The Secretary-General
Remarks at Panel Discussion: Highlighting a Counter-narrative: Promoting Tolerance for Diversity,
Freedom of Speech and Human Rights
New York, 22 April 2015
Thank you, Ms. Laura Trevelyan [BBC Anchor and Moderator], it is a great pleasure to welcome you back to the United Nations.  Thank you for moderating this very important panel discussion.
And I would like to thank the High Representative [of the Alliance of Civilizations], H.E. Nassir [Abdulaziz] Al-Nasser, for your commitment and leadership.
Your Eminences, Your Holinesses, eminent religious leaders, Excellencies, Ladies and Gentlemen,
As we near the end of two days of discussions on how to promote tolerance and reconciliation, I would like to thank the many participants who have made these gatherings very rich and productive.  
I hope our message of solidarity and resolve will be heard far and wide.
The commitment to mutual understanding is part of the DNA of the United Nations and is at the very heart of the Charter and the Universal Declaration of Human Rights.
In all our work, the United Nations strives to pave a path towards peace and greater cross-cultural understanding.
We are living through a period of global transition.  Technology is connecting us ever more closely, and cross-cultural exchanges are deepening every day.  
But this does not mean there is more understanding.  
Societies are more diverse but [intolerance] is on the rise in too many places.  
We see rising and violent extremism, radicalism, and widening conflicts that are characterized by a fundamental disregard for human rights.
We see growing hostility and discrimination towards people crossing borders in search of asylum or opportunities denied to them at home.
Hate crimes and other forms of intolerance mar too many communities, often stoked by irresponsible leaders seeking political gain.
I have strongly urged world leaders to protect people from persecution and to encourage tolerance for all, regardless of nationality, religion, language, race, sexual orientation or any other distinction that obscures our common humanity.

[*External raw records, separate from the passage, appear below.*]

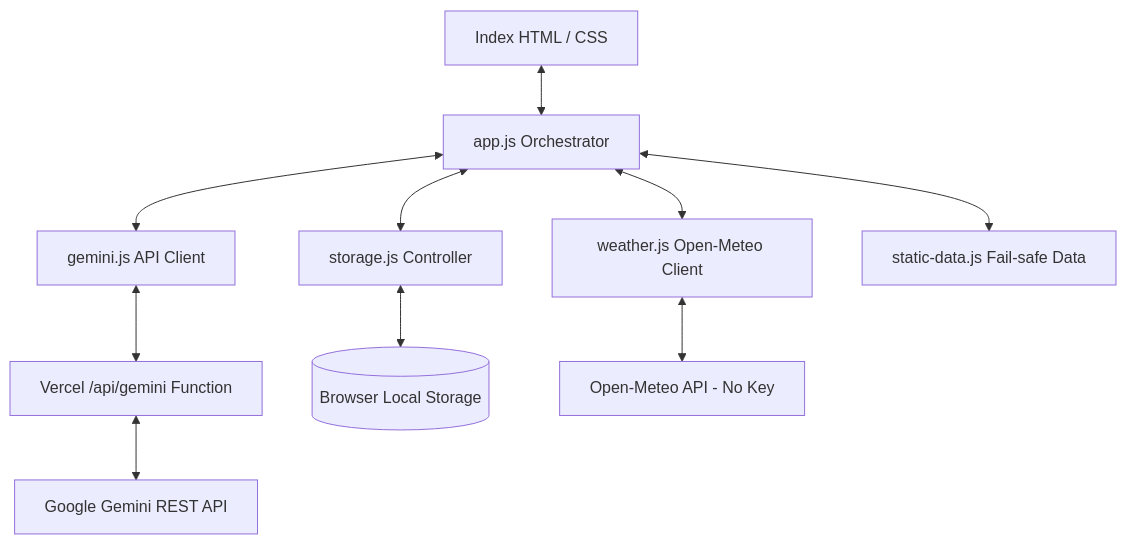
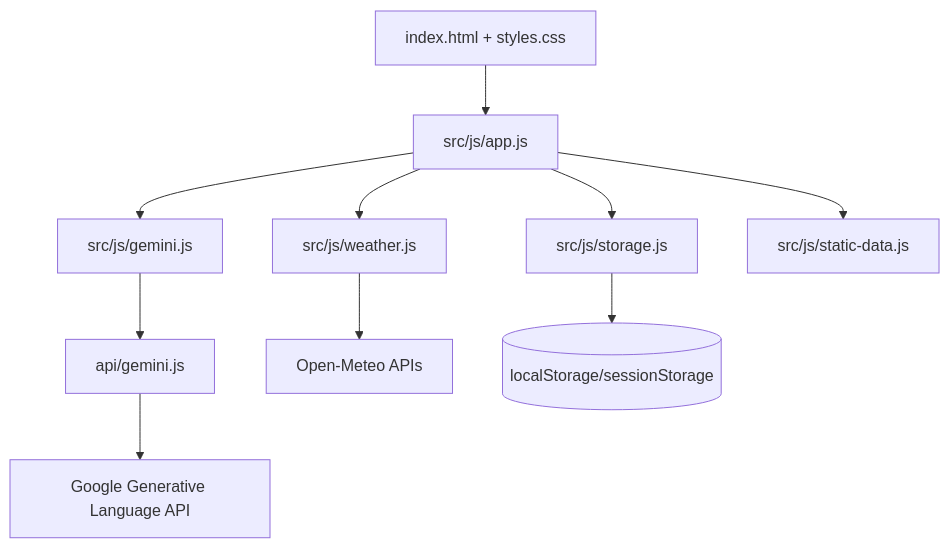
The diagram in README.md (arnabdasbwn/RainGuardAI), drawn with Mermaid before and after one commit. The commit also changed other lines of this file and 14 other files, not shown here.

````diff
--- a/README.md
+++ b/README.md
@@ -63,13 +78,12 @@
 ```mermaid
 graph TD
-    UI[Index HTML / CSS] <--> App[app.js Orchestrator]
-    App <--> Storage[storage.js Controller]
-    App <--> Weather[weather.js Open-Meteo Client]
-    App <--> Gemini[gemini.js API Client]
-    App <--> StaticData[static-data.js Fail-safe Data]
-    Gemini <--> Proxy[Vercel /api/gemini Function]
-    
-    Storage <--> LocalStorage[(Browser Local Storage)]
-    Weather <--> WeatherAPI[Open-Meteo API - No Key]
-    Proxy <--> GeminiAPI[Google Gemini REST API]
+    UI[index.html + styles.css] --> App[src/js/app.js]
+    App --> Weather[src/js/weather.js]
+    App --> GeminiClient[src/js/gemini.js]
+    App --> Storage[src/js/storage.js]
+    App --> StaticData[src/js/static-data.js]
+    GeminiClient --> Proxy[api/gemini.js]
+    Proxy --> GeminiAPI[Google Generative Language API]
+    Weather --> OpenMeteo[Open-Meteo APIs]
+    Storage --> LocalStorage[(localStorage/sessionStorage)]
 ```
````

There are no individual solutions to these multifaceted and inter-related challenges.  
We can only advance as a community of nations and cultures, drawing on human solidarity and recognizing that we share a common destiny.  
This is why tolerance is so important.
Tolerance is not passive.  It demands an active choice to reach out on the basis of mutual understanding and respect, especially where disagreement exists.  
Tolerance can, and must, be learned.  
During our morning session, some esteemed religious leaders have pointed out certain issues which I think are very important.  I think we should go beyond tolerance, and we should accept more than tolerate.  But, tolerance itself is not passive. Tolerance can and must be learned. But I am open, even though we have used the word tolerance in our topic, we will always be guided by your good ideas.
We need to promote freedom of expression.
We need to educate people about their rights.
And we need to teach girls and boys not just how to live together but how to act together as global citizens.  
We need to nurture tolerance from playgrounds to parliaments.  
We need to tackle growing inequality and reject social exclusion.
At this time of tension and trial, tolerance and respect for fundamental freedoms and human rights have never been so important.  
Today’s panellists are themselves a wonderfully diverse group, and I very much look forward to their thoughts.  
Thank you.